| Directions |
Report all lines of the records that contain "order".

| Material provided |
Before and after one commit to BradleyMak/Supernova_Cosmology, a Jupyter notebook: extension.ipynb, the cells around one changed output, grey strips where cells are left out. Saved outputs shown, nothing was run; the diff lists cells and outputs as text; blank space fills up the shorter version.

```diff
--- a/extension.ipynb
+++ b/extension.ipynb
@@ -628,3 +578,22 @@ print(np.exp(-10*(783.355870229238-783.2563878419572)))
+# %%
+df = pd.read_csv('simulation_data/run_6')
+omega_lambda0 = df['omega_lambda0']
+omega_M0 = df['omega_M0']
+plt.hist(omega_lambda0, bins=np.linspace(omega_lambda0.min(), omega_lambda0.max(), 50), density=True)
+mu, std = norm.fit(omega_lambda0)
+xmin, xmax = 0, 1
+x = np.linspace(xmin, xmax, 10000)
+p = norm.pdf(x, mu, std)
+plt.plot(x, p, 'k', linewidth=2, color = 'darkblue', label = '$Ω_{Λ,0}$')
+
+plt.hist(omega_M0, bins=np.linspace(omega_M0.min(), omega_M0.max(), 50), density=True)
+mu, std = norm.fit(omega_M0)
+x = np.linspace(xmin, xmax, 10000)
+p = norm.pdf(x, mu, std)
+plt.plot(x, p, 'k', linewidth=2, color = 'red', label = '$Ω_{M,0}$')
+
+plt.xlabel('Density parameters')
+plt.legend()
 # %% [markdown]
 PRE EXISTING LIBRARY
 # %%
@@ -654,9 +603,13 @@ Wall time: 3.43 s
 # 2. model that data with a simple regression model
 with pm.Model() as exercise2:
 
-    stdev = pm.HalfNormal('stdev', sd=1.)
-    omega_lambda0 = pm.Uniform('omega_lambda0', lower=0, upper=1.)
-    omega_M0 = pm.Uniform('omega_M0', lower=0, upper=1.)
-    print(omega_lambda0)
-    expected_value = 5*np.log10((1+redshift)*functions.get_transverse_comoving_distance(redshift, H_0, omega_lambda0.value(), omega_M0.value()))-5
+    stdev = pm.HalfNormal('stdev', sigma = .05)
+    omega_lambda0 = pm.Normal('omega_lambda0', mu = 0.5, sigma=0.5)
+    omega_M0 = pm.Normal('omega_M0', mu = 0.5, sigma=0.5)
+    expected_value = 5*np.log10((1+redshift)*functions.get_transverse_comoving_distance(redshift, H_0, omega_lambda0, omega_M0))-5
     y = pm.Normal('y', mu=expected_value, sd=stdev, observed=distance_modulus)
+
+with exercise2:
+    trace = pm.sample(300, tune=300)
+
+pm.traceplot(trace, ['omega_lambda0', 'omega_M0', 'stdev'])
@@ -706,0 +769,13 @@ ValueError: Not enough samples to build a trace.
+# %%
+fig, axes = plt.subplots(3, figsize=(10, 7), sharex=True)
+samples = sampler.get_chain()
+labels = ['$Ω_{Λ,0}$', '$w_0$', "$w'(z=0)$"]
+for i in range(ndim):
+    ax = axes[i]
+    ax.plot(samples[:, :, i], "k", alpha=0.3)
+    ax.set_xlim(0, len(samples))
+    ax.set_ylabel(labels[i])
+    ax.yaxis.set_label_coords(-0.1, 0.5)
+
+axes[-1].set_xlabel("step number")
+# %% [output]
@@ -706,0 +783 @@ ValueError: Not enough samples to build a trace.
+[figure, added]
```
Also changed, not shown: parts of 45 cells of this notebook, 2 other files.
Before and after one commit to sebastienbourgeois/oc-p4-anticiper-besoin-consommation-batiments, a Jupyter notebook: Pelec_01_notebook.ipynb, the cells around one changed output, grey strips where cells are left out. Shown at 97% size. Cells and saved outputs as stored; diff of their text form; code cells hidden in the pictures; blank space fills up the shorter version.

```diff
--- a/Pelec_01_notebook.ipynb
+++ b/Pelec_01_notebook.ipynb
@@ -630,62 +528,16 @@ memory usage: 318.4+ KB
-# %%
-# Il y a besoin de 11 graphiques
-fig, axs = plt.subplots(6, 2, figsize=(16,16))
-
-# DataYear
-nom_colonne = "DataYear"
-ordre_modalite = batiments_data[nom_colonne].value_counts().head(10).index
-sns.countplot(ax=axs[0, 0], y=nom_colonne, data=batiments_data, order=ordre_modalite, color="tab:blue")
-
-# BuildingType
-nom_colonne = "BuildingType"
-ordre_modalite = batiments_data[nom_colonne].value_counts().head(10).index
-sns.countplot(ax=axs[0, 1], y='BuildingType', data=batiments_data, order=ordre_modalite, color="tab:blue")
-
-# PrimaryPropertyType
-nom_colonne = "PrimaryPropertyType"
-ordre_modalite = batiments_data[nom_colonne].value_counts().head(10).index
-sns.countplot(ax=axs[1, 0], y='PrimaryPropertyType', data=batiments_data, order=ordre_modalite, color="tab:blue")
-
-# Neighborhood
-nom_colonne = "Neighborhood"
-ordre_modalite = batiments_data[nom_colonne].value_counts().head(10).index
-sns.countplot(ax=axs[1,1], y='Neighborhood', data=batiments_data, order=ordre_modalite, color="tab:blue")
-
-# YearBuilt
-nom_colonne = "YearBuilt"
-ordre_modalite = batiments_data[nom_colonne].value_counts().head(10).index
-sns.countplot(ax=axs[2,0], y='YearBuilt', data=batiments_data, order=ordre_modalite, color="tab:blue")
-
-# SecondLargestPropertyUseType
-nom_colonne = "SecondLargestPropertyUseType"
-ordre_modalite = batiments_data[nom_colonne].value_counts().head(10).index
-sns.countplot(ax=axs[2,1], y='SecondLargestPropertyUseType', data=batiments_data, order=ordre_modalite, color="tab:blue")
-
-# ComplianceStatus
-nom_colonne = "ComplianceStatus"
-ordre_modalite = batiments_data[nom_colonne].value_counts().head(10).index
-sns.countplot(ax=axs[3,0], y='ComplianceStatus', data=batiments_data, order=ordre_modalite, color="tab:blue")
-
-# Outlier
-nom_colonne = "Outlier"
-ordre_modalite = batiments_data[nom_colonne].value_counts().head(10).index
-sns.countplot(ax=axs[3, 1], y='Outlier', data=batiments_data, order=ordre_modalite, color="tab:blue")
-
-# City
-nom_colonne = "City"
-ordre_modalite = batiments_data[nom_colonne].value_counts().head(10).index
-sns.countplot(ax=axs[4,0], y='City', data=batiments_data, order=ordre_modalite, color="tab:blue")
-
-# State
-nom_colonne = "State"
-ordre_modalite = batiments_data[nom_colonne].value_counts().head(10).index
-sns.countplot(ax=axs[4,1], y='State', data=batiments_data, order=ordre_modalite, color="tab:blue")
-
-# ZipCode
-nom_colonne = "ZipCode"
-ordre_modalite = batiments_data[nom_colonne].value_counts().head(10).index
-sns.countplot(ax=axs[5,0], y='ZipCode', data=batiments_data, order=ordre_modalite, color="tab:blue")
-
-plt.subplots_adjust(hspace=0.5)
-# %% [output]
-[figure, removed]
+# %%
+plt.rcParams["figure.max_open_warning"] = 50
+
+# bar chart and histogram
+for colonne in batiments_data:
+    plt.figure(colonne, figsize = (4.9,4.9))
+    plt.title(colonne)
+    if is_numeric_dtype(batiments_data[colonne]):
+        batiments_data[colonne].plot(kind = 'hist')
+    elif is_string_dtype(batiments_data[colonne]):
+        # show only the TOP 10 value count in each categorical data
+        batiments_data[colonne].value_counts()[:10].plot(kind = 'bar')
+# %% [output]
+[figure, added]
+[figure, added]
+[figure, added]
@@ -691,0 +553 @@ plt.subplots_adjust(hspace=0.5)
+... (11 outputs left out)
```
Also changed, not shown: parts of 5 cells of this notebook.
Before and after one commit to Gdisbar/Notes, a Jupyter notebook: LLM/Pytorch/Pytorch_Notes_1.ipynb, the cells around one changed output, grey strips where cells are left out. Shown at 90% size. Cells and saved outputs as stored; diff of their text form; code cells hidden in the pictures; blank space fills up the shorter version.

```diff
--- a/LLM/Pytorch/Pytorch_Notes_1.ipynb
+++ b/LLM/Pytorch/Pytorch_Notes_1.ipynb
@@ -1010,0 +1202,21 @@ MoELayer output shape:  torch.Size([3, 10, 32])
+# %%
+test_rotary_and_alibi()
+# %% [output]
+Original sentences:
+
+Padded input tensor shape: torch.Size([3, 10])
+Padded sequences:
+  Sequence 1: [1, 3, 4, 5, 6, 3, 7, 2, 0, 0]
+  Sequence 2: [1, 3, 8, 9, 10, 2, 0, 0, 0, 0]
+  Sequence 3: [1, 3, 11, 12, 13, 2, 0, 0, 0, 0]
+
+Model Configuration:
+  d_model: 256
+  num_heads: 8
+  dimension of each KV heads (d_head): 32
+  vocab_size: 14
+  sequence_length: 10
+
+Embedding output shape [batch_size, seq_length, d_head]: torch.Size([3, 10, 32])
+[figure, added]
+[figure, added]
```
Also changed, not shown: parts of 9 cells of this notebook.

| Response area |
-sns.countplot(ax=axs[0, 0], y=nom_colonne, data=batiments_data, order=ordre_modalite, color="tab:blue")
-sns.countplot(ax=axs[0, 1], y='BuildingType', data=batiments_data, order=ordre_modalite, color="tab:blue")
-sns.countplot(ax=axs[1, 0], y='PrimaryPropertyType', data=batiments_data, order=ordre_modalite, color="tab:blue")
-sns.countplot(ax=axs[1,1], y='Neighborhood', data=batiments_data, order=ordre_modalite, color="tab:blue")
-sns.countplot(ax=axs[2,0], y='YearBuilt', data=batiments_data, order=ordre_modalite, color="tab:blue")
-sns.countplot(ax=axs[2,1], y='SecondLargestPropertyUseType', data=batiments_data, order=ordre_modalite, color="tab:blue")
-sns.countplot(ax=axs[3,0], y='ComplianceStatus', data=batiments_data, order=ordre_modalite, color="tab:blue")
-sns.countplot(ax=axs[3, 1], y='Outlier', data=batiments_data, order=ordre_modalite, color="tab:blue")
-sns.countplot(ax=axs[4,0], y='City', data=batiments_data, order=ordre_modalite, color="tab:blue")
-sns.countplot(ax=axs[4,1], y='State', data=batiments_data, order=ordre_modalite, color="tab:blue")
-sns.countplot(ax=axs[5,0], y='ZipCode', data=batiments_data, order=ordre_modalite, color="tab:blue")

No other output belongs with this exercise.